More important than believing in your own abilities is believing that you can improve these abilities. Few people have proven this theory more convincingly than Stanford psychologist Carol Dweck whose studies show that whether or not someone believes their intelligence is changeable directly affects their achievement. Dweck found that people can be split into two categories: Those with a “fixed mindset” believe that their capabilities are already set, while those with a “growth mindset” believe that they can enhance their basic qualities through effort. A growth mindset is not dismissive of innate ability; it merely recognizes, as Dweck explains, that “although people may differ in every which way – in their initial talents and aptitudes, interests, or temperaments – everyone can change and grow through application and experience.” Her research has shown that people with fixed mindsets miss choice opportunities for improvement and consistently underperform, while those with “growth mindsets” watch their abilities move ever upward.

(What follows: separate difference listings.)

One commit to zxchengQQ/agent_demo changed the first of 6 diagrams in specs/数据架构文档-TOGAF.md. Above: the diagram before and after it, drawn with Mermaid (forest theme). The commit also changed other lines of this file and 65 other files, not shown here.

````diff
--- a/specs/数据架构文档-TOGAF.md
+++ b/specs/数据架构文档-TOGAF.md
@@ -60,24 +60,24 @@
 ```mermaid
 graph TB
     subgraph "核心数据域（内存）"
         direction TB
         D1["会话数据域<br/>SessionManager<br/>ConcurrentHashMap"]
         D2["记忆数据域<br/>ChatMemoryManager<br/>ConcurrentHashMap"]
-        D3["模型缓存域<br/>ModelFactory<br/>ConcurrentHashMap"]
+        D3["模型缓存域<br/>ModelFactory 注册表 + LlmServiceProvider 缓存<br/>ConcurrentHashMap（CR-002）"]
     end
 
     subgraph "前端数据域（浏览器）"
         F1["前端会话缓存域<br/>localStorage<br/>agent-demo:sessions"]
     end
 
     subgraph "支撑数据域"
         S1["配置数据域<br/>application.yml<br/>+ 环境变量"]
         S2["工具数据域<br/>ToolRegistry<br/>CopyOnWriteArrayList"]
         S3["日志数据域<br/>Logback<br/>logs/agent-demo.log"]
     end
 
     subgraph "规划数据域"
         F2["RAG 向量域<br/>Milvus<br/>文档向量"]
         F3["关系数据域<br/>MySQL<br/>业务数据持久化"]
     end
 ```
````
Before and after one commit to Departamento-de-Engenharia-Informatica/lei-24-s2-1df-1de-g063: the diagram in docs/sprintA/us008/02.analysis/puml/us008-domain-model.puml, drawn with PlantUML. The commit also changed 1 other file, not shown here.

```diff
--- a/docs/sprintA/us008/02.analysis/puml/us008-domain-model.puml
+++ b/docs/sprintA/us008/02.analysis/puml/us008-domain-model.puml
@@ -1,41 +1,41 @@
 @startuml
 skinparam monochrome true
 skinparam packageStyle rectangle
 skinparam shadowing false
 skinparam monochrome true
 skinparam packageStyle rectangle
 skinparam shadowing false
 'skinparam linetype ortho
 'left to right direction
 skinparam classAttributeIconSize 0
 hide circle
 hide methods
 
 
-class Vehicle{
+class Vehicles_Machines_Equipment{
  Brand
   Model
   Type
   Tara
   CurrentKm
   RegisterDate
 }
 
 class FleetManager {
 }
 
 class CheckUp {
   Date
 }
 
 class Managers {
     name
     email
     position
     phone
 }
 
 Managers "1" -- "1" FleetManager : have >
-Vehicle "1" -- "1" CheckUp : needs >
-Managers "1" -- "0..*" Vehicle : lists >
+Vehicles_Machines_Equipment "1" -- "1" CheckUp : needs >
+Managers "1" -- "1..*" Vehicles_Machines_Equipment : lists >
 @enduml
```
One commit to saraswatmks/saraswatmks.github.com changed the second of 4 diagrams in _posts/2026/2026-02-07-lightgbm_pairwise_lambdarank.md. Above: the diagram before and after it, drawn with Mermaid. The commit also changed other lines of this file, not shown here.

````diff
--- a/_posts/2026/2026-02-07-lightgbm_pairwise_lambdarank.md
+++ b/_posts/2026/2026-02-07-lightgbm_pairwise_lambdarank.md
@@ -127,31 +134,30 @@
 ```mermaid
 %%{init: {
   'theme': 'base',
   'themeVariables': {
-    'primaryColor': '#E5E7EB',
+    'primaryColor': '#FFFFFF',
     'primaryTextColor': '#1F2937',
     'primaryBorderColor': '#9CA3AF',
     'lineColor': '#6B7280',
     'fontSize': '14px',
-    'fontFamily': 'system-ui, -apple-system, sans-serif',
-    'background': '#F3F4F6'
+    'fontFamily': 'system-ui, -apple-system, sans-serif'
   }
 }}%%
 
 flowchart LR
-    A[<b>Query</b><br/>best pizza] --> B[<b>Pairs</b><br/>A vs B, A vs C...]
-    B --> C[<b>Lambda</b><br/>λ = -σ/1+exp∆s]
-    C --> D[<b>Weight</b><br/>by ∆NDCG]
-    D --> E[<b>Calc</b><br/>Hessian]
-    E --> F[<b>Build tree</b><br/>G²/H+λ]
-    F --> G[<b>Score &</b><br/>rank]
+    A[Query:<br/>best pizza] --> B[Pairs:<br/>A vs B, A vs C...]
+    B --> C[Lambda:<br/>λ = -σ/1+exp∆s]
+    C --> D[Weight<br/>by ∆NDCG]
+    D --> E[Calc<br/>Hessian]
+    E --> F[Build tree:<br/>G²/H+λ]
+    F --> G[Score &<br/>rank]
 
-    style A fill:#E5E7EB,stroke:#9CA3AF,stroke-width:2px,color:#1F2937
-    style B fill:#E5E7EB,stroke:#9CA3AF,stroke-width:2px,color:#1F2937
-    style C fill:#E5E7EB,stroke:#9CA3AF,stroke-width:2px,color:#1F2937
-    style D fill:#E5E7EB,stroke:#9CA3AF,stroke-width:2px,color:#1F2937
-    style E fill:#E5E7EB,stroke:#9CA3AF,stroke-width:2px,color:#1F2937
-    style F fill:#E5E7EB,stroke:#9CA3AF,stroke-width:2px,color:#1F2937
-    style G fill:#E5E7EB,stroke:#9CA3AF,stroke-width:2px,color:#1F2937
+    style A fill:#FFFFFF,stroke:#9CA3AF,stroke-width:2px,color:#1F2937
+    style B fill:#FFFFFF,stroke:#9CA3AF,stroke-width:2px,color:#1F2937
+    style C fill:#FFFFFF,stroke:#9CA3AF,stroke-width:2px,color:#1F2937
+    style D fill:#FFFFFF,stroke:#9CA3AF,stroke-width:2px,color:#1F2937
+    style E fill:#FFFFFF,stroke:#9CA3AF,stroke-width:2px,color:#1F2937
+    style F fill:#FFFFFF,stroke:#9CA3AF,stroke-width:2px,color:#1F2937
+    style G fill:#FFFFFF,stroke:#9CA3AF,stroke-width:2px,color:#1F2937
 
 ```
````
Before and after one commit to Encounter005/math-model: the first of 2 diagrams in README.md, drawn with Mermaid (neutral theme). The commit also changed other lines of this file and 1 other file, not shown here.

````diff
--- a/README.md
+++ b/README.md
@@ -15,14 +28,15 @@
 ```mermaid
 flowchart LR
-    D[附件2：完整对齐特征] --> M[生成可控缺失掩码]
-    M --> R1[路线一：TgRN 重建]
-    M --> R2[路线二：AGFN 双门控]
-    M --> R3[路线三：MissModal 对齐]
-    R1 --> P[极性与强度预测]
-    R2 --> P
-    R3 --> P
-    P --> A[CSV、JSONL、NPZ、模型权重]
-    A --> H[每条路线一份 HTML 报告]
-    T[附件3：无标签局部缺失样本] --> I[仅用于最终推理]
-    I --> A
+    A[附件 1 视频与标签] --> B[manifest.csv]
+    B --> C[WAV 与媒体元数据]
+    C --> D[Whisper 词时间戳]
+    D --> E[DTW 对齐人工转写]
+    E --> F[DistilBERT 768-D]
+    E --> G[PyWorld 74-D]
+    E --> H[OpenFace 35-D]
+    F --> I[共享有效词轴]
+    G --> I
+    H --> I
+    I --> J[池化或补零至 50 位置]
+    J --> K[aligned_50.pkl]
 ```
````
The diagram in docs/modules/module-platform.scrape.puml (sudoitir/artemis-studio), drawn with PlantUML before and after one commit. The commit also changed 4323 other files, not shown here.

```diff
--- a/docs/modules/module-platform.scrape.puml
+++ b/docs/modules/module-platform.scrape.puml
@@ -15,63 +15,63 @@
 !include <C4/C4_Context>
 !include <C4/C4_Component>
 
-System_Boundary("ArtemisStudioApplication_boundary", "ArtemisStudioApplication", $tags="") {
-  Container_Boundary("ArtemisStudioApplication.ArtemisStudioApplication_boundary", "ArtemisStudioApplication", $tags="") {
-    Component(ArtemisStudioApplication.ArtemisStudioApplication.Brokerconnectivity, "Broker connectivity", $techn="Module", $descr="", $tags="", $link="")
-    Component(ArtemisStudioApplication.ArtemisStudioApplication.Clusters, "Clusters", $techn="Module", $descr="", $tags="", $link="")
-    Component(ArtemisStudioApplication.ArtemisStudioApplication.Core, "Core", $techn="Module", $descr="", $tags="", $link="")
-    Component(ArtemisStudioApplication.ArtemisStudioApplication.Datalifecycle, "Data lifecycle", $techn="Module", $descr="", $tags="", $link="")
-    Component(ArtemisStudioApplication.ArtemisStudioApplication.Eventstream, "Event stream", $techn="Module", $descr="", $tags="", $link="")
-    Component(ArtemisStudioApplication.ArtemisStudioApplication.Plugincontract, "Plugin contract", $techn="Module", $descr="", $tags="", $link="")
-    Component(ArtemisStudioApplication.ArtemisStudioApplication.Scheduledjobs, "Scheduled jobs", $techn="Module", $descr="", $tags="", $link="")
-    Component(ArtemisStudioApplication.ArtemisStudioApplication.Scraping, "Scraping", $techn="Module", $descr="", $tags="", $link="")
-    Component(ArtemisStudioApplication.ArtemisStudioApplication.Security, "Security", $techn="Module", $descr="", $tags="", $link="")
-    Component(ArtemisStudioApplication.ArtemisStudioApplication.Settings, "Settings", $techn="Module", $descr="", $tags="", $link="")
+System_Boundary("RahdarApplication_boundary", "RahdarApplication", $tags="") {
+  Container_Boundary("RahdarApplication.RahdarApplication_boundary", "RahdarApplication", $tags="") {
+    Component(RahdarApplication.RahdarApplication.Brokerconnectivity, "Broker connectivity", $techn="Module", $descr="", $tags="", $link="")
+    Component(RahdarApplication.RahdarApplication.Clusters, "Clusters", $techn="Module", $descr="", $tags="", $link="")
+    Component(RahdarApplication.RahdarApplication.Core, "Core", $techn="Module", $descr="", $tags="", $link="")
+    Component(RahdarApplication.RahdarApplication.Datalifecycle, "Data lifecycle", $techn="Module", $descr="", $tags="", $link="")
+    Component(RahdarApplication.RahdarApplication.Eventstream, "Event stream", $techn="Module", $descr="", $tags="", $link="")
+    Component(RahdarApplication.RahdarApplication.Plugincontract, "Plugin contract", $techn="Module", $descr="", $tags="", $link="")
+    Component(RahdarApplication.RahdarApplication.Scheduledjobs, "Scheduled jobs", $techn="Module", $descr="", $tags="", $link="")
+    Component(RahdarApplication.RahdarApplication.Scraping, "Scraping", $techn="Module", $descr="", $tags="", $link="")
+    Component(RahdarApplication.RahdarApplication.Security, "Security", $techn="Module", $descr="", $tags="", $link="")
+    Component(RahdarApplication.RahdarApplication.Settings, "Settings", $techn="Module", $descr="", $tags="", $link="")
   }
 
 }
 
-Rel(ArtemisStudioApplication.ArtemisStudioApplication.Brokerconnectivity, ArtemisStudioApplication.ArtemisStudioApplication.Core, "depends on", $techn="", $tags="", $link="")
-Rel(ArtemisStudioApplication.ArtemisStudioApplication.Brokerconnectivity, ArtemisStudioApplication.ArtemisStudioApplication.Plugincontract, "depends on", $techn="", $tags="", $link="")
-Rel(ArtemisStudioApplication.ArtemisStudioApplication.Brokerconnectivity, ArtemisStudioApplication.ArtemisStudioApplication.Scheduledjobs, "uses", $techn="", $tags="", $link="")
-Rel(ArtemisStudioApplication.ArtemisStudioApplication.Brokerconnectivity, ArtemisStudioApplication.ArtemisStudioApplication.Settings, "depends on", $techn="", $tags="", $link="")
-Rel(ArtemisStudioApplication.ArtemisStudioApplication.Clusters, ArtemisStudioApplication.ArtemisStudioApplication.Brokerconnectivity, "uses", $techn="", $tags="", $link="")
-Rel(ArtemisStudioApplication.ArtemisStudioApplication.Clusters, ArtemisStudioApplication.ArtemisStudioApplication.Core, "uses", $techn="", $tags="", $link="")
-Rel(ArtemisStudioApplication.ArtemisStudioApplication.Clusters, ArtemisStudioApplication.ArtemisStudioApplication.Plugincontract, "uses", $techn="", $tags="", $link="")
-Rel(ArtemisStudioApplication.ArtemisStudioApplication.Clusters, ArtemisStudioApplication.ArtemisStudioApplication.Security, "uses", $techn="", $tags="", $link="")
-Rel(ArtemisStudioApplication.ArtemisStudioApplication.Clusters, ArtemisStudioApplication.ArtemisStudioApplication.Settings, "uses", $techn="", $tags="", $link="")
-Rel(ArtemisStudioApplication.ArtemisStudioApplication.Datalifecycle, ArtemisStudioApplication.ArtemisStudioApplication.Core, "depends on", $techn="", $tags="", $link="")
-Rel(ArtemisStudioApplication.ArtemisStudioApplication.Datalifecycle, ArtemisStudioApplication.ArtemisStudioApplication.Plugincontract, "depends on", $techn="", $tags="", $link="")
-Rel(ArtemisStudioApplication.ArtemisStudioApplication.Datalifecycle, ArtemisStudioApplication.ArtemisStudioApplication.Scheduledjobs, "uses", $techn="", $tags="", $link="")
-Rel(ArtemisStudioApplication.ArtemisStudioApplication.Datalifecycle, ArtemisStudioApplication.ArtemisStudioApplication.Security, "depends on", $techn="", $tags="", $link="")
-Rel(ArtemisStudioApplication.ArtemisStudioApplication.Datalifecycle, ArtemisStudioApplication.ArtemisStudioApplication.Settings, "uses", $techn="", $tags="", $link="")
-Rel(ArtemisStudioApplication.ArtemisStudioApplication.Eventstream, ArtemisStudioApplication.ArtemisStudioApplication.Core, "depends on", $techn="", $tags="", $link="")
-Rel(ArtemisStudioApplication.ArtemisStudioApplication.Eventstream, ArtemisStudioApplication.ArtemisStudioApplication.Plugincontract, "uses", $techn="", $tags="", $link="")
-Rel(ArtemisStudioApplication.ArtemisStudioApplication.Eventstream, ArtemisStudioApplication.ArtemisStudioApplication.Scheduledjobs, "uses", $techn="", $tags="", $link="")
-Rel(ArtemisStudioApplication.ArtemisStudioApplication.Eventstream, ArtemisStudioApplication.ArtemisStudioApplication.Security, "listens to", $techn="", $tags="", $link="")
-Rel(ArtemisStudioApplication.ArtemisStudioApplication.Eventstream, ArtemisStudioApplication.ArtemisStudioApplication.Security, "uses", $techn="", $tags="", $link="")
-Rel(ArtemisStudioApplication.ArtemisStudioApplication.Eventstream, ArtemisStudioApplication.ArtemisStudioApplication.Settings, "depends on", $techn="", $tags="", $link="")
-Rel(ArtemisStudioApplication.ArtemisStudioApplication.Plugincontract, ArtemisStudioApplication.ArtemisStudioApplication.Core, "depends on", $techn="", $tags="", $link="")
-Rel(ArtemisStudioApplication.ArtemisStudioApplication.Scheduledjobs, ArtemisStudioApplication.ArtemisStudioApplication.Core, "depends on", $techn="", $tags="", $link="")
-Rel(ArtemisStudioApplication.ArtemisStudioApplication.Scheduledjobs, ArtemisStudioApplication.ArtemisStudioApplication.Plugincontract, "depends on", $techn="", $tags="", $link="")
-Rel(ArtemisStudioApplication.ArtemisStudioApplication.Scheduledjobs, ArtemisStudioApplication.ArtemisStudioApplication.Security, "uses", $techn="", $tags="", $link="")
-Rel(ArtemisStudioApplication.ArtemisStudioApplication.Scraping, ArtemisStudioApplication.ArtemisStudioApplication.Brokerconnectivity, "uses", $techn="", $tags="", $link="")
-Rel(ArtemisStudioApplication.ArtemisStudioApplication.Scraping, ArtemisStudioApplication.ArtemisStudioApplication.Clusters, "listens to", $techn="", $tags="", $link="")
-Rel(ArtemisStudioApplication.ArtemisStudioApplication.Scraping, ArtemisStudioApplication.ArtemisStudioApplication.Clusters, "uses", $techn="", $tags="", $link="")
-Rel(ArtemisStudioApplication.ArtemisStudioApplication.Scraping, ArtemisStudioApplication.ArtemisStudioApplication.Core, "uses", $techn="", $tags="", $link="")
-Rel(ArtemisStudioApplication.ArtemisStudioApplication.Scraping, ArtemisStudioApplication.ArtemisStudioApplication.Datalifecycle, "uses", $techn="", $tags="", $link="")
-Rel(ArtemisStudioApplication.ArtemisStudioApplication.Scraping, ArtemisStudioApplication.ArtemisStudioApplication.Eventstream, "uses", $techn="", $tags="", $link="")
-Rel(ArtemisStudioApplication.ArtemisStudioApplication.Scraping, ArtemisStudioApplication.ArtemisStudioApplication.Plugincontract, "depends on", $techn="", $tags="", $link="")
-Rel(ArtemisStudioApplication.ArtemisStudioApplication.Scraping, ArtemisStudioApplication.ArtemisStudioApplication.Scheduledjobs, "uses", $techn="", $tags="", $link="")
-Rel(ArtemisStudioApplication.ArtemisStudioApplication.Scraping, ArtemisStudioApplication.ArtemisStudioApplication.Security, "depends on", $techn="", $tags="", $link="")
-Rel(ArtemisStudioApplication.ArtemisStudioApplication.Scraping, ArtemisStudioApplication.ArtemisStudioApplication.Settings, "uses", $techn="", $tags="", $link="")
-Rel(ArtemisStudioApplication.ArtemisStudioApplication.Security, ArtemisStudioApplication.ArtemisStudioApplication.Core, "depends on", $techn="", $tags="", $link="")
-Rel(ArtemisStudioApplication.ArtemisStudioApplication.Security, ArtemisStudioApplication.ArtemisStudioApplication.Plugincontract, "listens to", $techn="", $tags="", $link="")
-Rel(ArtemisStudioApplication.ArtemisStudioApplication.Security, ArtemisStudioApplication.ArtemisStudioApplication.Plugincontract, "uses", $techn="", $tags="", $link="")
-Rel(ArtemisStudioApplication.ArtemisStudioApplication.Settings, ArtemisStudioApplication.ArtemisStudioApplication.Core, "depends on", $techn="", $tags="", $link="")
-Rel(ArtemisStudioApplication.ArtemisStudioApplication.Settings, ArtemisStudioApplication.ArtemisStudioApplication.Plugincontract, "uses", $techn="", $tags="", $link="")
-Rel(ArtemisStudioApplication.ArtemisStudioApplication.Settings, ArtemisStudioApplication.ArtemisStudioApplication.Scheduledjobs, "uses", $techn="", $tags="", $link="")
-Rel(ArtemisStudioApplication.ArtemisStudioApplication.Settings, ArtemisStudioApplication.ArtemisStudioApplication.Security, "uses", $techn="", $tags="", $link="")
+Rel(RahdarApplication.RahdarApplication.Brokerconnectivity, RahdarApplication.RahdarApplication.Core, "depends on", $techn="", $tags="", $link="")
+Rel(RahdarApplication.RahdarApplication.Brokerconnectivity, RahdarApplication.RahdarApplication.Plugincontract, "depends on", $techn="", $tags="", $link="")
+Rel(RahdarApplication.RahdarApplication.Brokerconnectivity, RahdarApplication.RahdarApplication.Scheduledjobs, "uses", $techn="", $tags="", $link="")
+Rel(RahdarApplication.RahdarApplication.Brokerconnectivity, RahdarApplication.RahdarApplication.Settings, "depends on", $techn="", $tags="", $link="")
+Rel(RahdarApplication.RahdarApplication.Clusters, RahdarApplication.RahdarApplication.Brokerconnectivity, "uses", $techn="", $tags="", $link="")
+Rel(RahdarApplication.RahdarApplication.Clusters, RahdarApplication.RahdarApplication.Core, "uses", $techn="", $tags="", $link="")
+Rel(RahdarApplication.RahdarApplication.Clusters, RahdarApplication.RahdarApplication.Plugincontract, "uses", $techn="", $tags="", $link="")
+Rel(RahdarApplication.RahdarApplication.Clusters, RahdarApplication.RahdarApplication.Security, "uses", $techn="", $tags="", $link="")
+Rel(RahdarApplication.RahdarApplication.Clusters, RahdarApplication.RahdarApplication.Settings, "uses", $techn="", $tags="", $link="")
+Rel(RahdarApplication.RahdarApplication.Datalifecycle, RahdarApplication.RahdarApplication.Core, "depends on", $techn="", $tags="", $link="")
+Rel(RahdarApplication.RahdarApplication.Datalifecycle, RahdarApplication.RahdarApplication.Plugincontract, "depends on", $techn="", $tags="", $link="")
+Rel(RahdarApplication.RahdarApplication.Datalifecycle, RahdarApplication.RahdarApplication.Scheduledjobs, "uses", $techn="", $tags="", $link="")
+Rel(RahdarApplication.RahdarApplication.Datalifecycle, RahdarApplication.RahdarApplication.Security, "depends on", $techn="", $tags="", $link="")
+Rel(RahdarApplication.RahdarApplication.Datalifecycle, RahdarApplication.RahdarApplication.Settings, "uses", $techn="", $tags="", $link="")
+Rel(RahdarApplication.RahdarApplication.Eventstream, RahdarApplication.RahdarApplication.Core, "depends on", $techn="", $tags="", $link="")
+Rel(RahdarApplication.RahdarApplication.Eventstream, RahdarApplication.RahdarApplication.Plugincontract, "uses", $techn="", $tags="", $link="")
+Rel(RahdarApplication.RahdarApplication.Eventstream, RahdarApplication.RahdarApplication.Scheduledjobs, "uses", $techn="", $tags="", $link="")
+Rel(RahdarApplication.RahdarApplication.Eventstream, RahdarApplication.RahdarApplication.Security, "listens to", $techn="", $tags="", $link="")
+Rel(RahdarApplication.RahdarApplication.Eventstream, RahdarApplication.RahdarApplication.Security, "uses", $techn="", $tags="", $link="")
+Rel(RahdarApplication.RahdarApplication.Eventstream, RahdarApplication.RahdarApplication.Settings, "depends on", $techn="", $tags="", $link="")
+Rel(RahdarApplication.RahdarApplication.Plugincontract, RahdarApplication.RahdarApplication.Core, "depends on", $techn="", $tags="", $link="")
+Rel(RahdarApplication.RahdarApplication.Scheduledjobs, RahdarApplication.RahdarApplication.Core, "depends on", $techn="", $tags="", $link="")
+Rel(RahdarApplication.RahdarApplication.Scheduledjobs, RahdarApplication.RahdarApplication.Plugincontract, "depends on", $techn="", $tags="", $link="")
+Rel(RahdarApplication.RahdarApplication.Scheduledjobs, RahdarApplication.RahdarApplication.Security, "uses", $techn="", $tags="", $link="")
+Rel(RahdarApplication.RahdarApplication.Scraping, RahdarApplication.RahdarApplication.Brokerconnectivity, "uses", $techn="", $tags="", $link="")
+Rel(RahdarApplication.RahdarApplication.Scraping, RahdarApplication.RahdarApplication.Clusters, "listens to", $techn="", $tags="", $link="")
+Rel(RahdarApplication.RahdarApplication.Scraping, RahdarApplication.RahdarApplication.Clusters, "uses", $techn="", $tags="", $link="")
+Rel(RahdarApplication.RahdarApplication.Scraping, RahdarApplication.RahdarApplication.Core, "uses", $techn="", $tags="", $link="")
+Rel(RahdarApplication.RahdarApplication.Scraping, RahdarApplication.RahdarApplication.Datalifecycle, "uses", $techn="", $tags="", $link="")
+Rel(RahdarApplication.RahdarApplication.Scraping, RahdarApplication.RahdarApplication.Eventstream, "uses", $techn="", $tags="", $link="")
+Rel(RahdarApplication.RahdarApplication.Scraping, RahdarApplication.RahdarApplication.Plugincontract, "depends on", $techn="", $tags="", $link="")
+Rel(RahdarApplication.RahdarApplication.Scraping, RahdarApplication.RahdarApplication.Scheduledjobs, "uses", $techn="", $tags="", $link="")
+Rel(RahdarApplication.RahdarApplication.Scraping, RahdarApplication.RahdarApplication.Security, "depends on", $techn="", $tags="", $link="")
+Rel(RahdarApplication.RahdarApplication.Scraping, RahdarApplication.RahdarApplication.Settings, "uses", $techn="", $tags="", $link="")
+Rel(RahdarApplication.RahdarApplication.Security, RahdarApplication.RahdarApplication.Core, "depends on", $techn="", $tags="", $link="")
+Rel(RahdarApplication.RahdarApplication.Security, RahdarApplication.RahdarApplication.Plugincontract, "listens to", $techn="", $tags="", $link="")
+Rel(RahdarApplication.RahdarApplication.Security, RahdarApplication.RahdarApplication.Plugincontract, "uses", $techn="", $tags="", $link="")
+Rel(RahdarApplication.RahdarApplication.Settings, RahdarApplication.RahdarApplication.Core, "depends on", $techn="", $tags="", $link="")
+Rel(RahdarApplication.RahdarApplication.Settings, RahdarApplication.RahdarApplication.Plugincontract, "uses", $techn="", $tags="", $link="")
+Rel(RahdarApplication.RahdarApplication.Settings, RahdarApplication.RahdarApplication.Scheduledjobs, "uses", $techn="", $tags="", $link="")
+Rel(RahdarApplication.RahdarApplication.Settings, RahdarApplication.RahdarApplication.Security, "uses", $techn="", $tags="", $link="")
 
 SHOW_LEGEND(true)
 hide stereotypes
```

Once we realize how much our reality depends on how we view it, it comes as less of a surprise that our external circumstances predict only about 10 percent of our total happiness. This is why Sonja Lyubomirsky, a leader in the scientific study of well-being, has written that she prefers the phrase “creation or construction of happiness” to the more popular “pursuit,” since “research shows that it’s in our power to fashion it for ourselves.” As all these mindset studies have shown, this is true for positive outcomes and success in any other domain. By changing the way we perceive ourselves and our work, we can dramatically improve our results.
Shawn Archer provides a clear picture of how we do, in fact: Make our own day. The book is loaded with great information. He shares the Seven Principals of Positive Psychology that fuel success and performance at he has taught at Harvard’s famed Happiness Course and to companies worldwide.
It is an important topic and a terrific book.